Dec. 30th, 2009 11:24 pm (UTC)
How does 'real' apple cider differ from the 'unreal'? I thought apple cider in the US was simply proper pressed apple juice?
Dec. 30th, 2009 11:33 pm (UTC)
Apple cider is indeed proper pressed apple juice, unfiltered, unsweetened, unpasteurized. (So, left for a couple of weeks, it will start to ferment.)

It doesn't get called "apple juice" as a product since "apple juice" is always filtered and sometimes sweetened (if seriously improper) and frequently pasteurized. "Real" cider is darker and cloudier and richer in flavor than apple juice.
Dec. 30th, 2009 11:46 pm (UTC)
Does it taste different to the unfiltered pasteurised stuff available in the UK (eg Copella?)
Dec. 30th, 2009 11:58 pm (UTC)
Not sure offhand (but will go read more), but "real" cider always requires refrigeration and only lasts a week or two.

Edited to add: Ah, you already noted that Copella is pasteurized, which does change flavor.

Edited at 2009-12-31 12:01 am (UTC)
Dec. 30th, 2009 11:57 pm (UTC)
I'm pretty sure I saw eggnog in the Selfridges Food Hall during December, mainly because I thought 'ooh, I haven't seen that before'.
Dec. 31st, 2009 12:00 am (UTC)
Ooo. Exciting! I'm glad, and even though it'll be out of season by the time I go back, it's another incentive for having a proper look around that food hall. I was there once, earlier this month, but as it was the busiest shopping day of the year, I had no incentive to stick around and browse.
Dec. 31st, 2009 01:54 am (UTC)
"I've never seen car-loading done at supermarkets there."

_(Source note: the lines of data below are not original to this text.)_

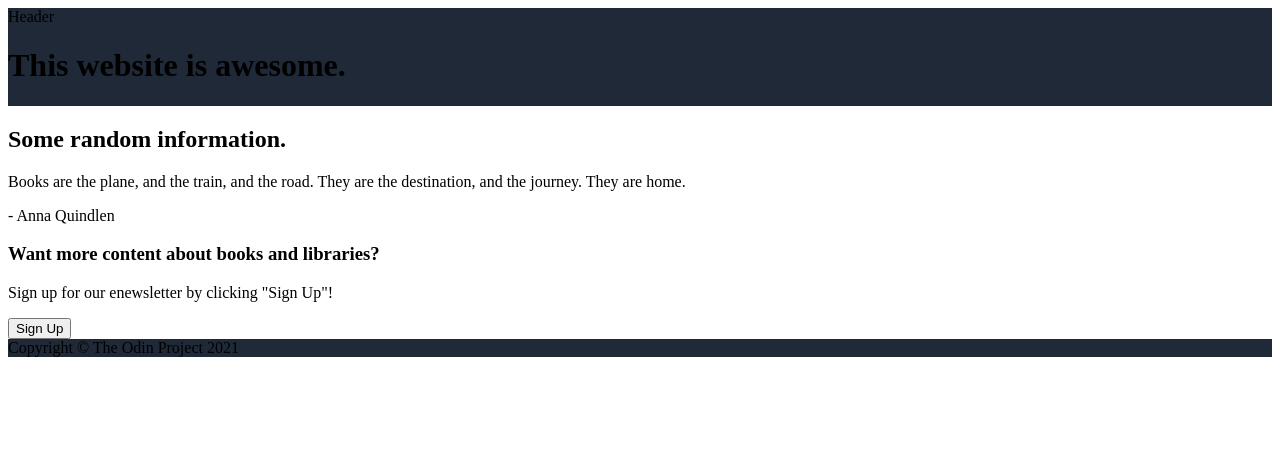
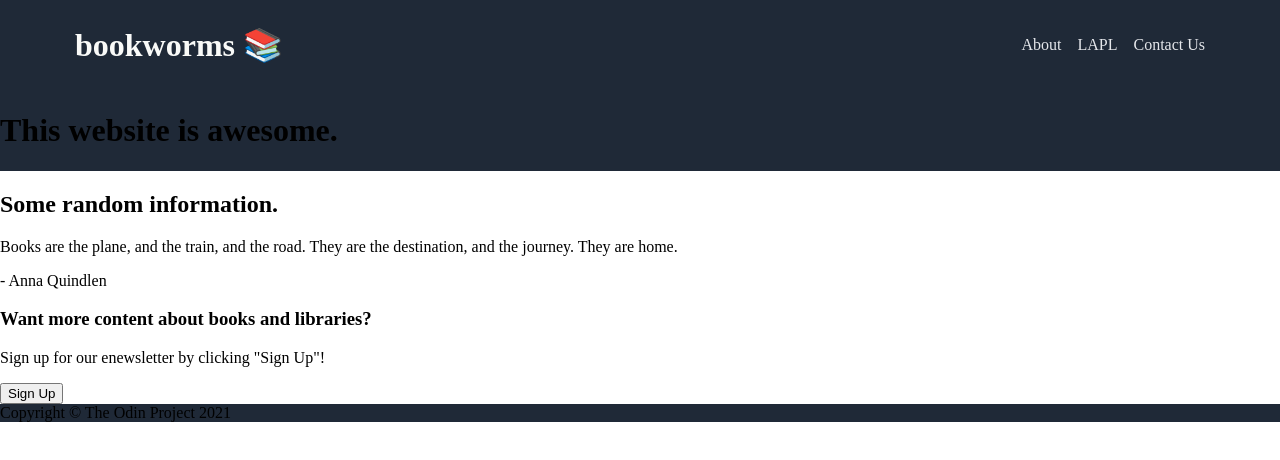
Before and after one commit to cindyawho/odin-landing-page, a plain HTML site: page index.html in a window 1280 px wide. Drawn offline with Linux system fonts and the light colour scheme.

Commit message:
Style header logo and links

```diff
--- a/index.html
+++ b/index.html
@@ -9,7 +9,12 @@
 <body>
     <div class="hero">
         <div class="header">
-            Header
+            <h1 class="header-logo">bookworms &#128218;</h1>
+            <ul class="header-links">
+                <li><a href="https://www.merriam-webster.com/dictionary/bookworm">About</a></li>
+                <li><a href="https://www.lapl.org/">LAPL</a></li>
+                <li><a href="mailto:cindyandcode@gmail.com">Contact Us</a></li>
+            </ul>
         </div>
         <div class="hero-secondary">
             <h1>This website is awesome.</h1>
--- a/style.css
+++ b/style.css
@@ -12,6 +12,13 @@
 body {
     display: flex;
     flex-direction: column;
+    padding: 0;
+    margin: 0;
+}
+
+ul {
+    margin: 0;
+    padding: 0;
 }
 
 .hero, .footer {
@@ -19,10 +26,23 @@ body {
 }
 
 .header {
-
+    display: flex;
+    align-items: center;
+    padding: 5px 75px;
 }
-.hero-secondary {
-
+.header-logo {
+    margin-right: auto;
+    color: var(--fc-logo);
+}
+.header-links {
+    list-style-type: none;
+    display: flex;
+    gap: 16px;
+    color: var(--fc-hero-sec);
+}
+a{
+    text-decoration: none;
+    color: var(--fc-hero-sec);
 }
 
 .content {
```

Why would a person want such a thing? If you're elderly or disabled I guess it would be handy but otherwise it just seems more hassle to wait on someone else to put the stuff in the car... though having stuff brought by van to the door with the online orders, *that* I like :)
Dec. 31st, 2009 05:57 am (UTC)
As marzapane observed, it's useful if you've done a really large shop, and it saves the store from having to collect abandoned trolleys from the parking lot. Anyways, given the amount of snow this area gets, cars would have to pull up at the curb of the store anyways to collect their groceries in winter. (Almost no one walks or takes public transport to get to the main shops around here; it's not designed for it.)
Dec. 31st, 2009 03:29 am (UTC)
Sadly, I have never ever encountered a loading service outside our hometown. The only exception is that there is one Whole Foods in DC where they have a funny set up in which the only parking is the garage under the store and there isn't an elevator, so they send all your purchases down by dumbwaiter and someone loads it in. But I think that is more a function of architecture than civility.

Hobbitblue, it is certainly not necessary for a few bags, but it's really convenient when you've done a big shopping trip. Plus, they don't have to worry about gathering carts from the parking lot.
Dec. 31st, 2009 11:14 am (UTC)
While waiting in the longest queue in the world at Waitrose Canary Wharf yesterday I noticed they have a big sign hanging over the cashier desks that says "Carry to car service available--ask cashier".
Jan. 1st, 2010 06:32 pm (UTC)
Winchester Tesco will do this if you ask - as I did after an op when I had trouble bending.
Jan. 3rd, 2010 03:48 am (UTC)
Good to know!
Dec. 31st, 2009 05:38 pm (UTC)
My local Sainsburys (well, the one nearest where I grew up)used to offer carry to car/pack car service at Christmas, as well as pack bags service. I think it was usually the local scouts group who did it, to raise funds.
Its been a few years since I've been there at Christmas so I've no idea if they still do it.
Jan. 3rd, 2010 03:49 am (UTC)
It's a good idea. (In this case, the service is free.)
( 18 comments — Leave a comment )